Here's my problem: it's a small bore student paper that sticks closely to it's data, applies the wrong test, but most importantly, doesn't appreciate the role of pricing in an economic system.  You see, price is a measure of quality along with all the measuring systems in the paper, especially in terms of 2005 Bordeaux data set, where the prices have been reacting to scores and consumer demand for about four years.  If you want to to measure point systems against release prices, well... that's another story... one that has nothing to do with consumer attitudes, but it might be interesting.

I urge anyone interested in the subject to read

Also a good read is

The field of wine pricing is rich, really rich.  There's cult wines that price according to perceived scarcity.  Grocery stores pricing is very sensitive to sales figures.  The three-tier system of distribution in this country makes price sensitive discounting an interesting subject.

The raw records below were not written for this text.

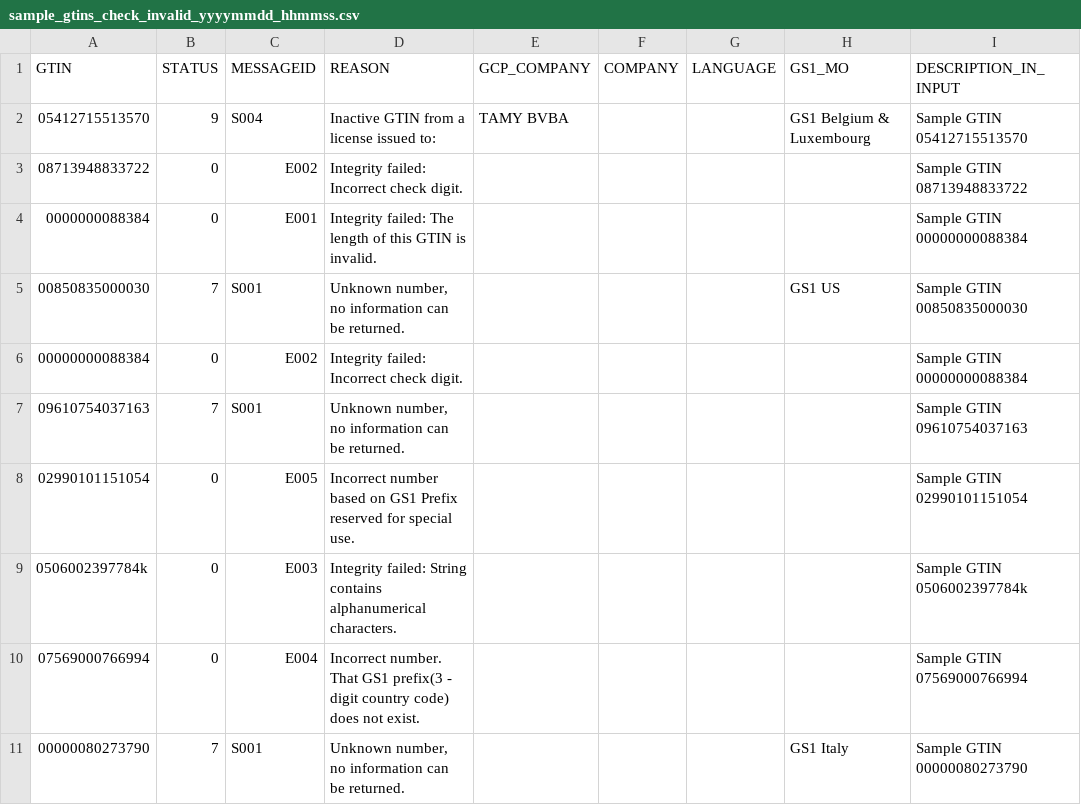
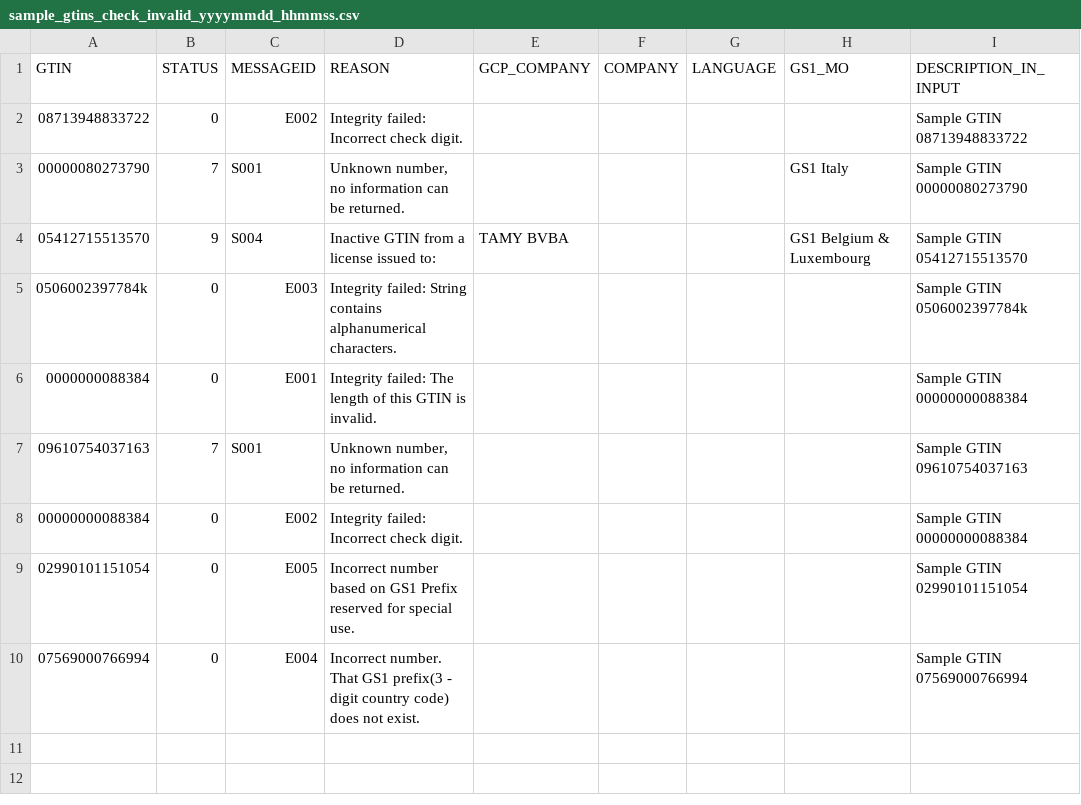
Before and after one commit to ghiewa/gs1-cloud, a CSV file: output/sample_gtins_check_invalid_yyyymmdd_hhmmss.csv, drawn as a sheet.

Commit message:
Ingnore header in input file

```diff
--- a/output/sample_gtins_check_invalid_yyyymmdd_hhmmss.csv
+++ b/output/sample_gtins_check_invalid_yyyymmdd_hhmmss.csv
@@ -1,11 +1,10 @@
 GTIN|STATUS|MESSAGEID|REASON|GCP_COMPANY|COMPANY|LANGUAGE|GS1_MO|DESCRIPTION_IN_INPUT
+08713948833722|0|E002|Integrity failed: Incorrect check digit.|||||Sample GTIN 08713948833722
+00000080273790|7|S001|Unknown number, no information can be returned.||||GS1 Italy|Sample GTIN 00000080273790
 05412715513570|9|S004|Inactive GTIN from a license issued to: |TAMY BVBA|||GS1 Belgium & Luxembourg|Sample GTIN 05412715513570
-08713948833722|0|E002|Integrity failed: Incorrect check digit.|||||Sample GTIN 08713948833722
+0506002397784k|0|E003|Integrity failed: String contains alphanumerical characters.|||||Sample GTIN 0506002397784k
 0000000088384 |0|E001|Integrity failed: The length of this GTIN is invalid.|||||Sample GTIN 00000000088384
-00850835000030|7|S001|Unknown number, no information can be returned.||||GS1 US|Sample GTIN 00850835000030
+09610754037163|7|S001|Unknown number, no information can be returned.|||||Sample GTIN 09610754037163
 00000000088384|0|E002|Integrity failed: Incorrect check digit.|||||Sample GTIN 00000000088384
-09610754037163|7|S001|Unknown number, no information can be returned.|||||Sample GTIN 09610754037163
 02990101151054|0|E005|Incorrect number based on GS1 Prefix reserved for special use.|||||Sample GTIN 02990101151054
-0506002397784k|0|E003|Integrity failed: String contains alphanumerical characters.|||||Sample GTIN 0506002397784k
 07569000766994|0|E004|Incorrect number. That GS1 prefix(3 - digit country code) does not exist.|||||Sample GTIN 07569000766994
-00000080273790|7|S001|Unknown number, no information can be returned.||||GS1 Italy|Sample GTIN 00000080273790
```
Also changed, not shown: output/sample_gtins_check_yyyymmdd_hhmmss.csv, 5 other files.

The important thing to remember, however, is that price and ratings are both measuring the same thing - quality.  In other words, where the market is at equilibrium, better wines will cost more and command higher prices.  Short term disequilibrium will occur where a hidden gem hasn't been discovered yet or an old vintage is discounted to make room in the market for a new release, or a loss leader is advertised to get people into a store.  But in general, the better the wine is, the more it will cost.  And the more ratings points a wine garners from critics, the more it will cost.  Price and rating are both telling the same story (they are both y variables in a study with no x), so to compare them doesn't bring much new knowledge to the table.

I have some specific statistical objections in terms of the study's data that go along with this phenomena that we call multicollinearity.  For example, CT scores suffer from bias because the people who shelled out lots of money are less likely to rate a wine poorly than those who pay less.  Tanzer, at least in the hour I spent exploring his website, does not claim to taste blind and so his score will be biased at least in part by reputation, which is also collinear with price.  Last, the Parker data is mixed with barrel samples that aren't blind and post-release scores that are.  But one cannot draw any conclusions from this study because of the procedural mistakes.  It would be interesting to go back.

I'm actually writing a whole article on this based on Benjamin Lewin, MW writings in his two books and Tong magazine.  Stay tuned!

1 comment:

  1. I cannot believe I put this post out there and no one is challenging it! Has no one ever had a $20 wine that kicks the hell out of a $50 one?